(Problem statement) Once every line below with "Energy" has been counted, state the total and nothing else.

(Materials provided)
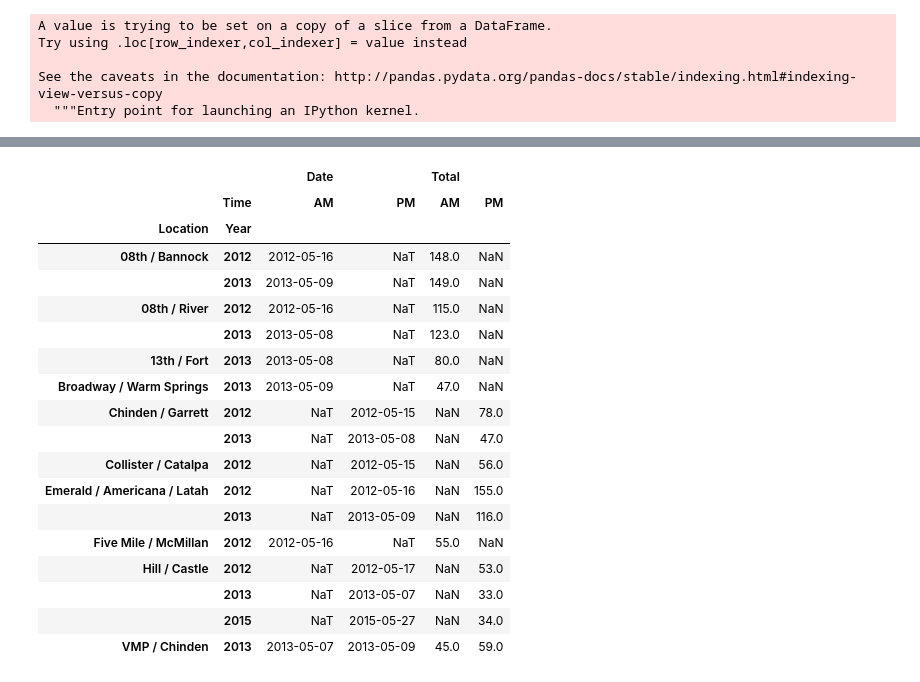
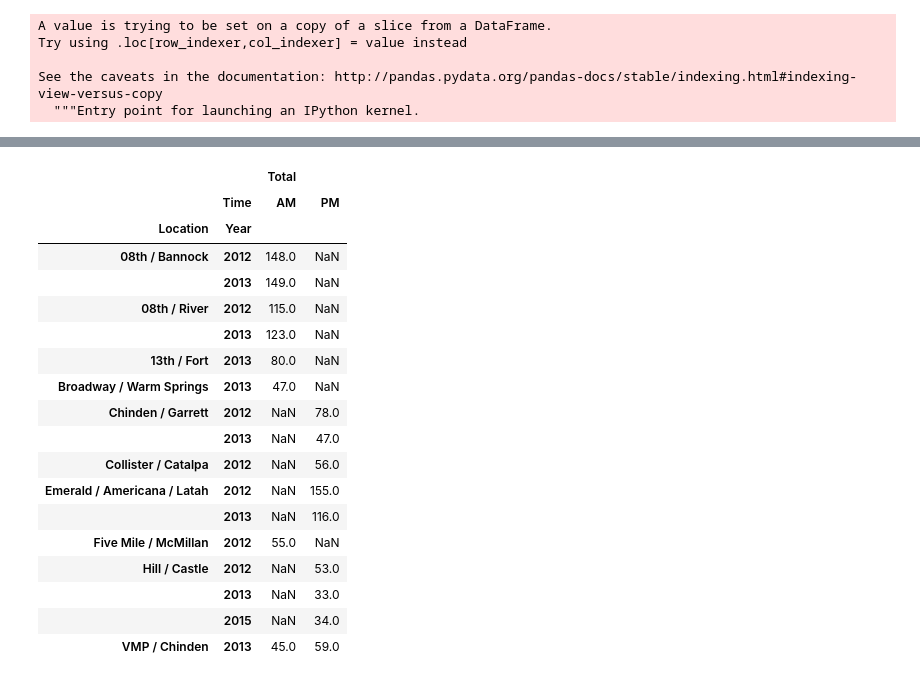
Before and after one commit to mikestefancic/TVCA, a Jupyter notebook: 04-tvca-infra.ipynb, the cells around one changed output, grey strips where cells are left out. Drawn from its saved outputs; the diff is of its cells as text; code cells hidden in the pictures.

Commit message:
visualizing top 10 may counts

```diff
--- a/04-tvca-infra.ipynb
+++ b/04-tvca-infra.ipynb
@@ -239,7 +239,7 @@ bike_count_2010_2019_may.head()
 # %% [markdown]
 Filter out the streets that we're looking for
 # %%
-top10 = bike_count_2010_2019_may[bike_count_2010_2019_may['Location'].isin(['08th / Bannock',
+top_10_may = bike_count_2010_2019_may[bike_count_2010_2019_may['Location'].isin(['08th / Bannock',
                                                                            '08th / Greenbelt',
                                                                            '08th / River',
                                                                            '13th / Fort',
@@ -250,7 +250,7 @@ top10 = bike_count_2010_2019_may[bike_count_2010_2019_may['Location'].isin(['08t
                                                                            'Five Mile / McMillan',
                                                                            'Hill / Castle',
                                                                            'VMP / Chinden']) ]
-top10.head()
+top_10_may.head()
 # %% [output]
 |  | Location | Date | Time | Total |
 | 0 | 08th / Bannock | 2012-05-16 | AM | 148.0 |
@@ -261,8 +261,8 @@ top10.head()
 # %% [markdown]
 Convert Date to datetime64 type so we cn extract month and year from it
 # %%
-top10['Date'] = pd.to_datetime(top10['Date'])
-print (top10['Date'].dtype)
+top_10_may['Date'] = pd.to_datetime(top_10_may['Date'])
+print (top_10_may['Date'].dtype)
 # %% [output]
 datetime64[ns]
 A value is trying to be set on a copy of a slice from a DataFrame.
@@ -271,11 +271,11 @@ Try using .loc[row_indexer,col_indexer] = value instead
 See the caveats in the documentation: http://pandas.pydata.org/pandas-docs/stable/indexing.html#indexing-view-versus-copy
   """Entry point for launching an IPython kernel.
 # %%
-top10['Year'] = top10['Date'].dt.year
+top_10_may['Year'] = top_10_may['Date'].dt.year
 
 # To convert month into to month name
-# top10['Month'] = top10['Month'].apply(lambda x: calendar.month_abbr[x])
-# top10.head()
+# top_10_may['Month'] = top_10_may['Month'].apply(lambda x: calendar.month_abbr[x])
+# top_10_may.head()
 # %% [output]
 A value is trying to be set on a copy of a slice from a DataFrame.
 Try using .loc[row_indexer,col_indexer] = value instead
@@ -311,0 +285,4 @@ top10
+# %%
+# Dropping Date column now that we have the year and know the month(May)
+top_10_may.drop(columns=['Date'], inplace=True)
+top_10_may
@@ -312,22 +308,24 @@ top10
 # %%
-top10.set_index(['Location','Year','Time']).unstack()
+# Convert long to wide data frame
+top_10_may = top_10_may.set_index(['Location','Year','Time']).unstack()
+top_10_may
 # %% [output]
-|  |  | Date |  | Total |  |
-|  | Time | AM | PM | AM | PM |
-| Location | Year |  |  |  |  |
-| 08th / Bannock | 2012 | 2012-05-16 | NaT | 148.0 | NaN |
-|  | 2013 | 2013-05-09 | NaT | 149.0 | NaN |
-| 08th / River | 2012 | 2012-05-16 | NaT | 115.0 | NaN |
-|  | 2013 | 2013-05-08 | NaT | 123.0 | NaN |
-| 13th / Fort | 2013 | 2013-05-08 | NaT | 80.0 | NaN |
-| Broadway / Warm Springs | 2013 | 2013-05-09 | NaT | 47.0 | NaN |
-| Chinden / Garrett | 2012 | NaT | 2012-05-15 | NaN | 78.0 |
-|  | 2013 | NaT | 2013-05-08 | NaN | 47.0 |
-| Collister / Catalpa | 2012 | NaT | 2012-05-15 | NaN | 56.0 |
-| Emerald / Americana / Latah | 2012 | NaT | 2012-05-16 | NaN | 155.0 |
-|  | 2013 | NaT | 2013-05-09 | NaN | 116.0 |
-| Five Mile / McMillan | 2012 | 2012-05-16 | NaT | 55.0 | NaN |
-| Hill / Castle | 2012 | NaT | 2012-05-17 | NaN | 53.0 |
-|  | 2013 | NaT | 2013-05-07 | NaN | 33.0 |
-|  | 2015 | NaT | 2015-05-27 | NaN | 34.0 |
-| VMP / Chinden | 2013 | 2013-05-07 | 2013-05-09 | 45.0 | 59.0 |
+|  |  | Total |  |
+|  | Time | AM | PM |
+| Location | Year |  |  |
+| 08th / Bannock | 2012 | 148.0 | NaN |
+|  | 2013 | 149.0 | NaN |
+| 08th / River | 2012 | 115.0 | NaN |
+|  | 2013 | 123.0 | NaN |
+| 13th / Fort | 2013 | 80.0 | NaN |
+| Broadway / Warm Springs | 2013 | 47.0 | NaN |
+| Chinden / Garrett | 2012 | NaN | 78.0 |
+|  | 2013 | NaN | 47.0 |
+| Collister / Catalpa | 2012 | NaN | 56.0 |
+| Emerald / Americana / Latah | 2012 | NaN | 155.0 |
+|  | 2013 | NaN | 116.0 |
+| Five Mile / McMillan | 2012 | 55.0 | NaN |
+| Hill / Castle | 2012 | NaN | 53.0 |
+|  | 2013 | NaN | 33.0 |
+|  | 2015 | NaN | 34.0 |
+| VMP / Chinden | 2013 | 45.0 | 59.0 |
```
Also changed, not shown: parts of 5 cells of this notebook.
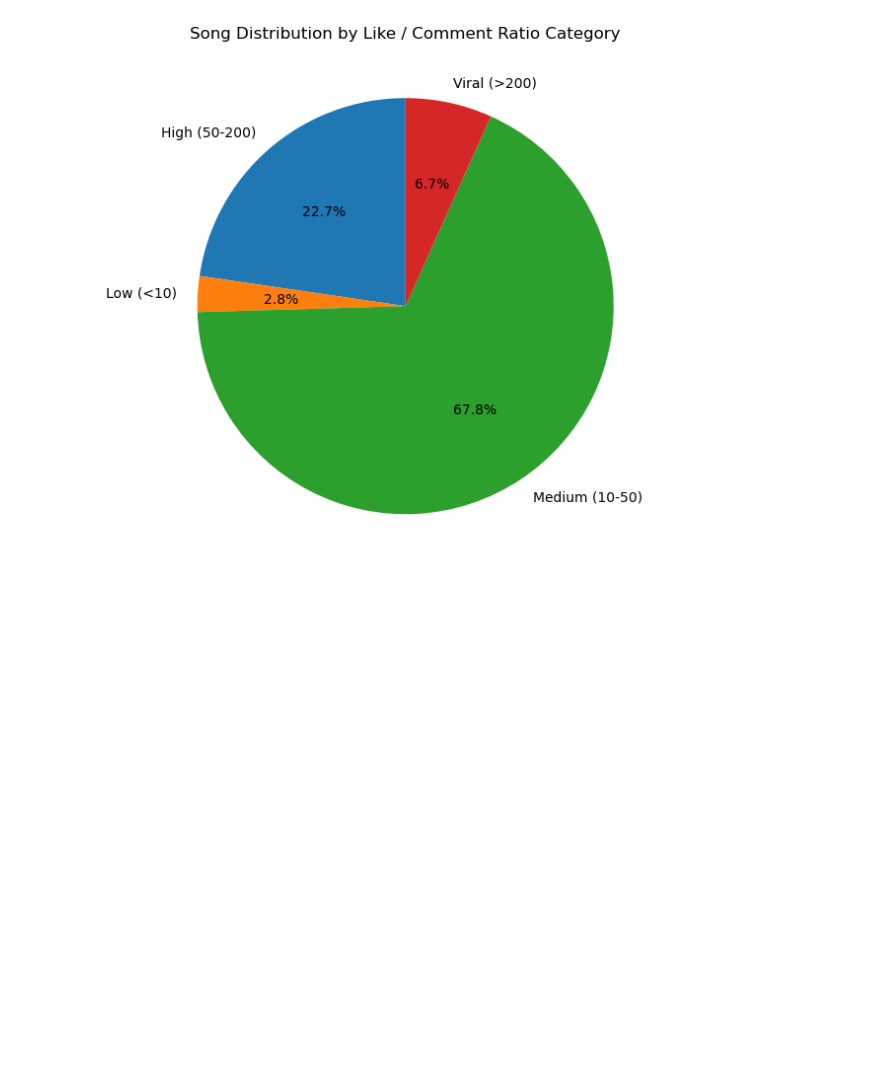
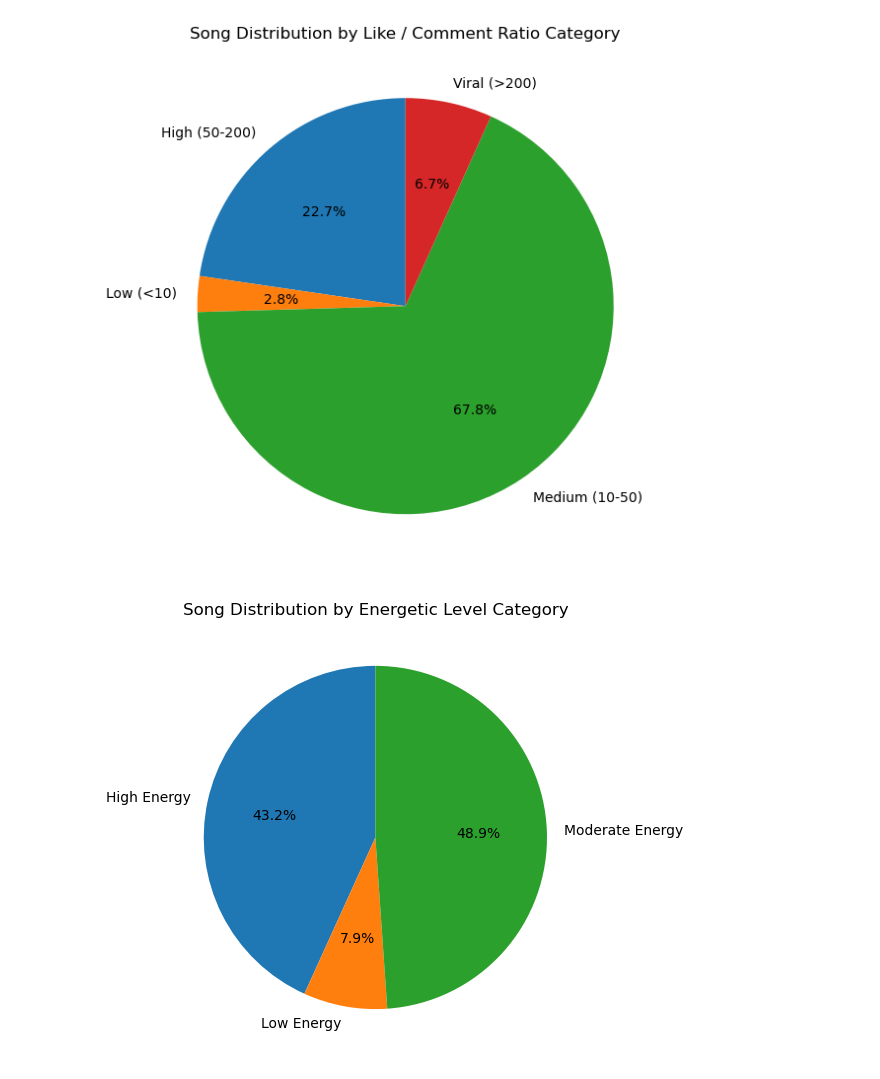
Before and after one commit to FlazeFy2/DS_Spotify-YouTube-Data, a Jupyter notebook: exploratory data analysis-pie.ipynb, the cells around one changed output. Saved outputs shown, nothing was run; the diff lists cells and outputs as text; code cells hidden in the pictures; blank space fills up the shorter version.

Commit message:
[DS] Exploratory Data Analysis (EDA) - Pie Chart Song Distribution By Energetic Level Category

```diff
--- a/exploratory data analysis-pie.ipynb
+++ b/exploratory data analysis-pie.ipynb
@@ -132,3 +132,36 @@ plt.tight_layout()
 plt.show()
 # %% [output]
 [figure]
+# %%
+import pandas as pd
+import matplotlib.pyplot as plt
+
+# Dataset
+# Exploratory Data Analysis (EDA) - Pie Chart Song Distribution By Energetic Level Category
+df = pd.read_csv("Spotify Youtube Dataset.csv")
+
+df["Duration_min"] = df["Duration_ms"] / 60000
+
+# Categorize by energetic
+def categorize_energetic(lvl):
+    if lvl < 0.3:
+        return "Low Energy"
+    elif lvl <= 0.7:
+        return "Moderate Energy"
+    else:
+        return "High Energy"
+
+df["Energetic Level Category"] = df["Energy"].apply(categorize_energetic)
+
+# Count per category
+duration_counts = df["Energetic Level Category"].value_counts().sort_index()
+
+# Pie chart
+plt.figure(figsize=(6, 6))
+duration_counts.plot.pie(autopct='%1.1f%%', startangle=90)
+plt.title("Song Distribution by Energetic Level Category")
+plt.ylabel("")
+plt.tight_layout()
+plt.show()
+# %% [output]
+[figure, added]
```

(Your solution) 4